Data extract Start Marker
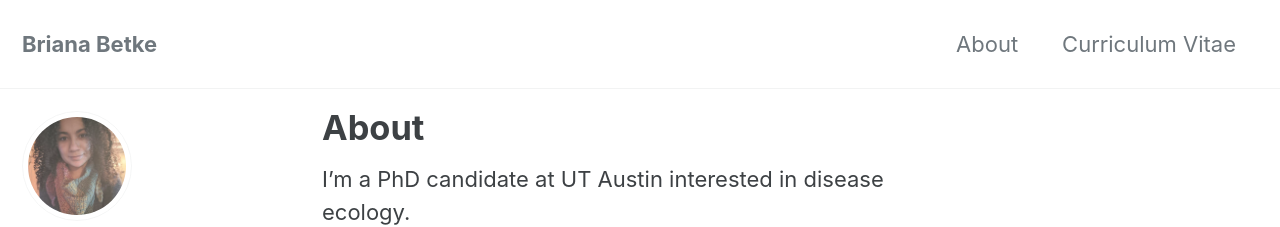
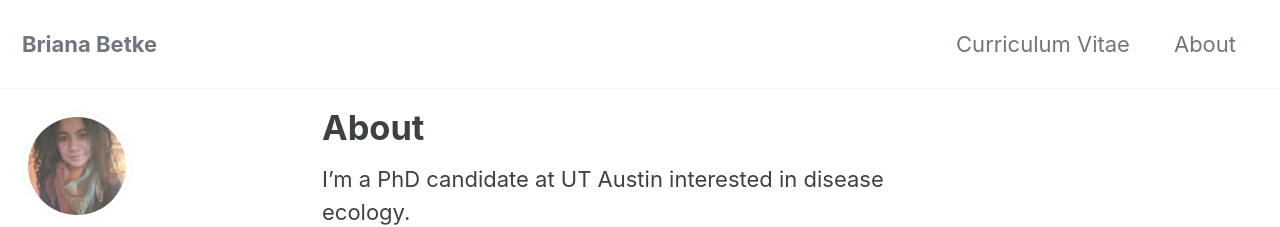
Before and after one commit to babetke/babetke.github.io, a Jekyll site: the page built from _pages/about.md, in a window 1280 px wide. Shown: the top 227 px of the page. Built offline with Jekyll 4.4.1, drawn with Linux system fonts in a browser that asks for light colours; cached includes are drawn as plain includes; some of the changed lines change nothing that is shown.

Commit message:
rearranging tabs

```diff
--- a/_data/navigation.yml
+++ b/_data/navigation.yml
@@ -1,10 +1,10 @@
 # main links
 main:
+  - title: "Curriculum Vitae"
+    url: /CV/
   - title: "About"
     url: /about/
-  - title: "Curriculum Vitae"
-    url: /CV/
-  # - title: "Sample Posts"
+  # - title: "Projects"
   #   url: /year-archive/
   # - title: "Sample Collections"
   #   url: /collection-archive/
```
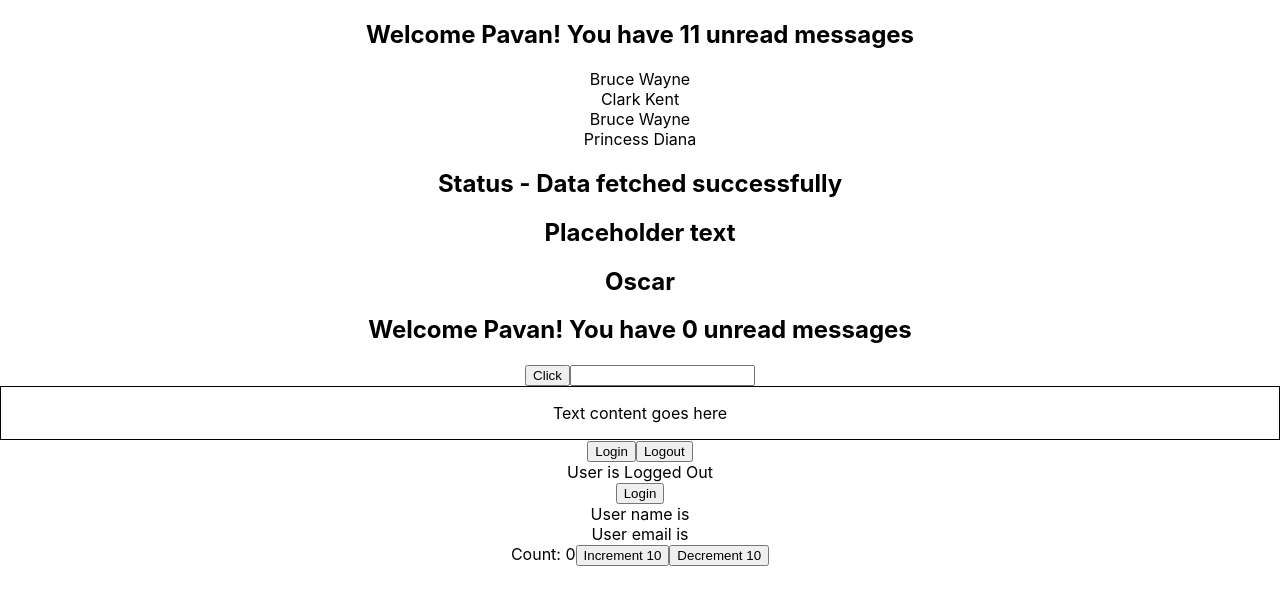
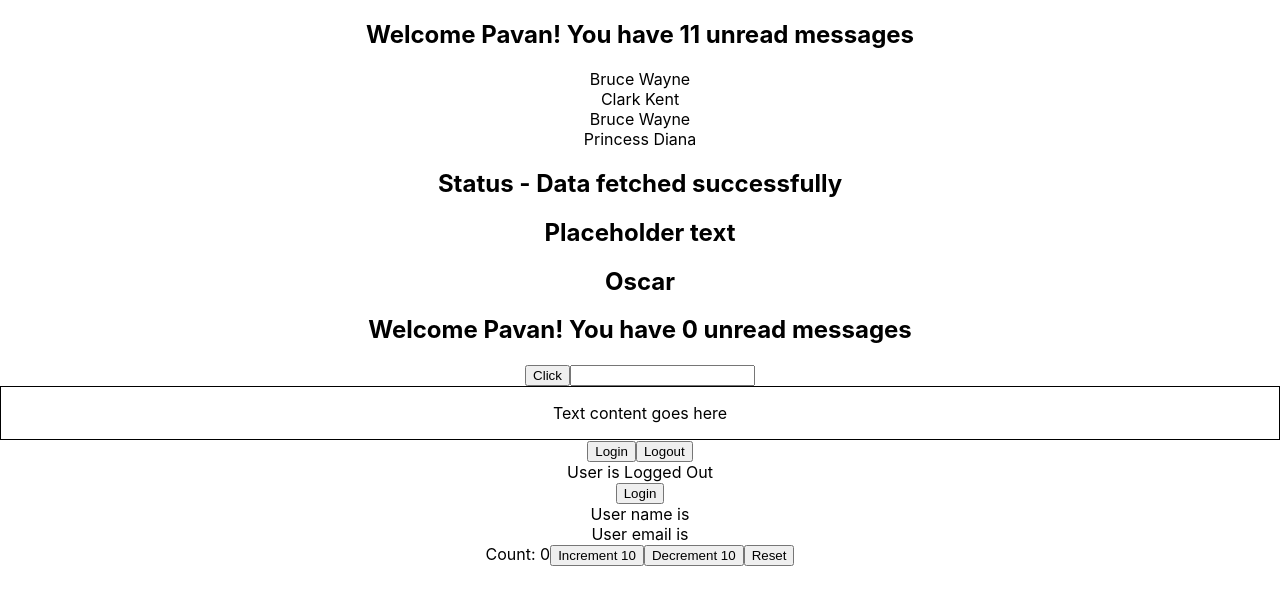
Before and after one commit to SAIKUMAR124/react-typescript-demo, a React (Create React App) app: page / in a window 1280 px wide. Shown: the top 604 px of the page. Built offline with nearby package versions, Linux system fonts and the light colour scheme.

Commit message:
useReducer update

```diff
--- a/src/Components/reducer/Counter.tsx
+++ b/src/Components/reducer/Counter.tsx
@@ -1,13 +1,19 @@
 import React, { useReducer } from "react";
 
-type CounterState ={
-    count: number
-}
+type CounterState = {
+  count: number;
+};
 
-type CounterAction = {
-    type: string
-    payload: number
-}
+type UpdateAction = {
+  type: "increment" | "decrement";
+  payload: number;
+};
+
+type ResetAction = {
+  type: "reset";
+};
+
+type CounterAction = UpdateAction | ResetAction;
 
 const initialState = { count: 0 };
 
@@ -21,6 +27,8 @@
       return {
         count: state.count - action.payload,
       };
+    case "reset":
+      return initialState;
     default:
       return state;
   }
@@ -38,6 +46,7 @@
       <button onClick={() => dispatch({ type: "decrement", payload: 10 })}>
         Decrement 10
       </button>
+      <button onClick={() => dispatch({ type: "reset" })}>Reset</button>
     </div>
   );
 };
```
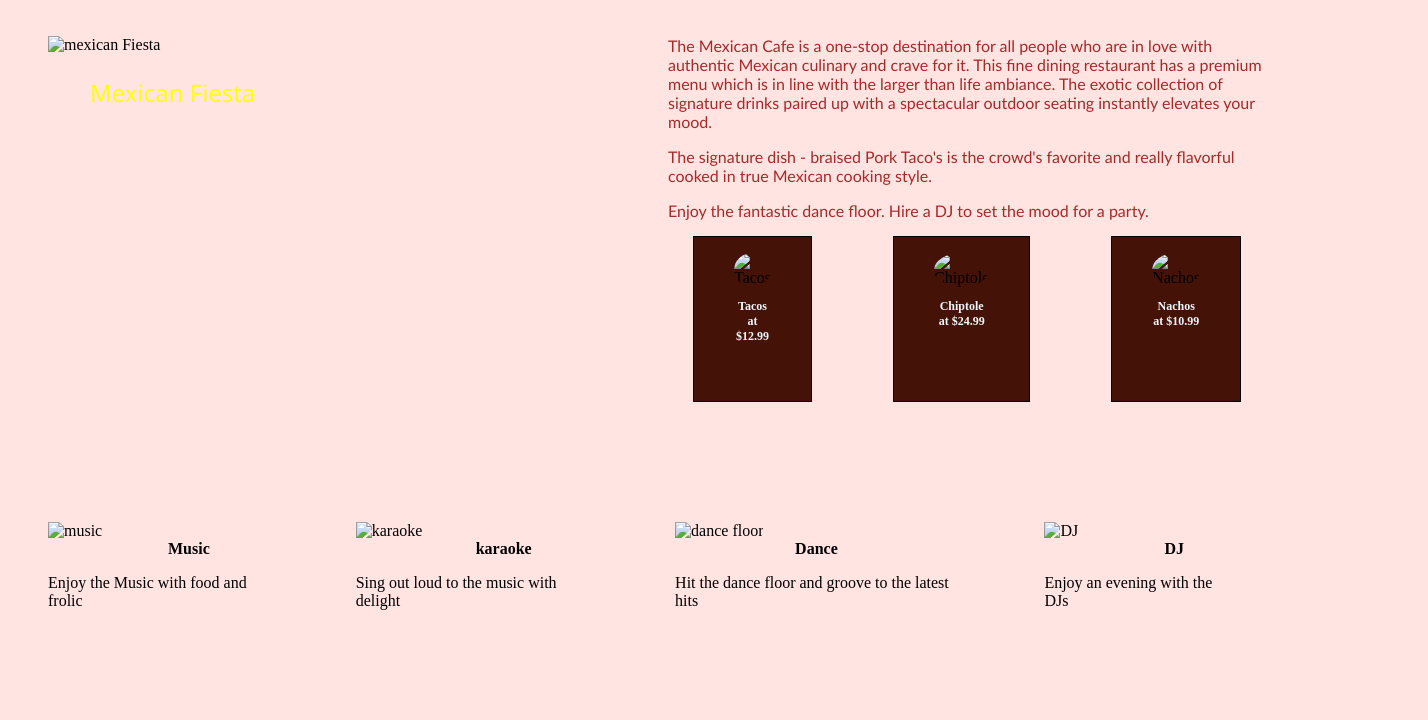
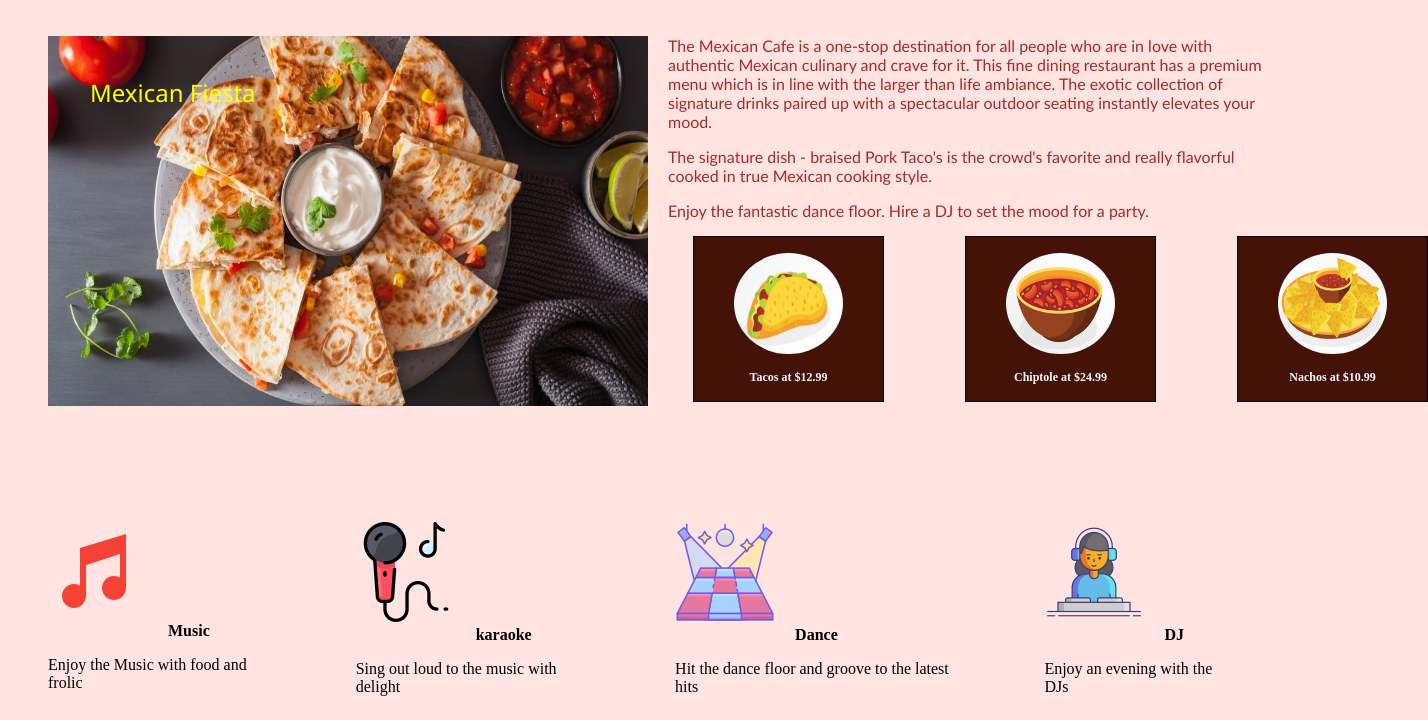
Before and after one commit to innushaik815/restaurant, a plain HTML site: page index.html in a window 1280 px wide. Shown: the part 98-818 px from the top of the page, 1428 px wide, since content can reach past the window. Drawn offline with Linux system fonts and the light colour scheme.

Commit message:
Update index.html

```diff
--- a/index.html
+++ b/index.html
@@ -25,7 +25,7 @@
         <article>
             <section class="bigimg">
                 <figure>
-                    <img src="mc1-mexican-cafe/assests/taco.jpg" alt="mexican Fiesta">
+                    <img src="taco.jpg" alt="mexican Fiesta">
                     <!-- <figcaption> Photo:mexican Fiesta</figcaption> -->
                 </figure>
                 <p class="textonbigimg">Mexican Fiesta</p>
@@ -40,19 +40,19 @@
             <div class="side">
                 <div class="figSmall">
                   <figure>
-                    <img src="mc1-mexican-cafe/assests/taco1-icon.PNG" alt="Tacos" />
+                    <img src="taco1-icon.PNG" alt="Tacos" />
                     <figcaption>Tacos at $12.99</figcaption>
                   </figure>
                 </div>
                 <div class="figSmall">
                   <figure>
-                    <img src="mc1-mexican-cafe/assests/chipotle1-icon.jpg" alt="Chiptole" />
+                    <img src="chipotle1-icon.jpg" alt="Chiptole" />
                     <figcaption>Chiptole at $24.99</figcaption>
                   </figure>
                 </div>
                 <div class="figSmall">
                   <figure>
-                    <img src="mc1-mexican-cafe/assests/nachos1-icon.PNG" alt="Nachos" />
+                    <img src="nachos1-icon.PNG" alt="Nachos" />
                     <figcaption>Nachos at $10.99</figcaption>
                   </figure>
                 </div>
@@ -81,7 +81,7 @@
 
                 <div >
                     <figure>
-                        <img src="mc1-mexican-cafe/assests/icons8-musical-notes-96.png" alt="music">
+                        <img src="icons8-musical-notes-96.png" alt="music">
                     <figcaption>Music</figcaption>
                     <!-- <p>Enjoy the Music with food and frolic</p> -->
                     <p>Enjoy the Music with food and frolic</p>
@@ -90,7 +90,7 @@
                 </div>
                 <div >
                     <figure>
-                        <img src="mc1-mexican-cafe/assests/icons8-karaoke-100.png" alt="karaoke">
+                        <img src="icons8-karaoke-100.png" alt="karaoke">
                     <figcaption>karaoke</figcaption>
                     <!-- <p>Sing out loud to the music with delight</p> -->
                     <p>Sing out loud to the music with delight</p>
@@ -99,7 +99,7 @@
                 </div>
                 <div >
                     <figure>
-                        <img src="mc1-mexican-cafe/assests/icons8-dance-floor-100.png" alt="dance floor">
+                        <img src="icons8-dance-floor-100.png" alt="dance floor">
                     <figcaption>Dance</figcaption>
                     <!-- <p>Hit the dance floor and groove to the latest hits</p> -->
                     <p>Hit the dance floor and groove to the latest hits</p>
@@ -108,7 +108,7 @@
                 </div>
                 <div>
                     <figure>
-                        <img src="mc1-mexican-cafe/assests/icons8-dj-100.png" alt="DJ">
+                        <img src="icons8-dj-100.png" alt="DJ">
                     <figcaption>DJ</figcaption>
                     <!-- <p>Enjoy an evening with the DJs</p> -->
                     <p>Enjoy an evening with the DJs</p>
```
Data extract End Marker
- How to complete this task
Which lines above include the string "with"? Show them.

- Reply
Before and after one commit to babetke/babetke.github.io, a Jekyll site: the page built from _pages/about.md, in a window 1280 px wide. Shown: the top 227 px of the page. Built offline with Jekyll 4.4.1, drawn with Linux system fonts in a browser that asks for light colours; cached includes are drawn as plain includes; some of the changed lines change nothing that is shown.
Before and after one commit to SAIKUMAR124/react-typescript-demo, a React (Create React App) app: page / in a window 1280 px wide. Shown: the top 604 px of the page. Built offline with nearby package versions, Linux system fonts and the light colour scheme.
Before and after one commit to innushaik815/restaurant, a plain HTML site: page index.html in a window 1280 px wide. Shown: the part 98-818 px from the top of the page, 1428 px wide, since content can reach past the window. Drawn offline with Linux system fonts and the light colour scheme.
                     <!-- <p>Enjoy the Music with food and frolic</p> -->
                     <p>Enjoy the Music with food and frolic</p>
                     <!-- <p>Sing out loud to the music with delight</p> -->
                     <p>Sing out loud to the music with delight</p>
                     <!-- <p>Enjoy an evening with the DJs</p> -->
                     <p>Enjoy an evening with the DJs</p>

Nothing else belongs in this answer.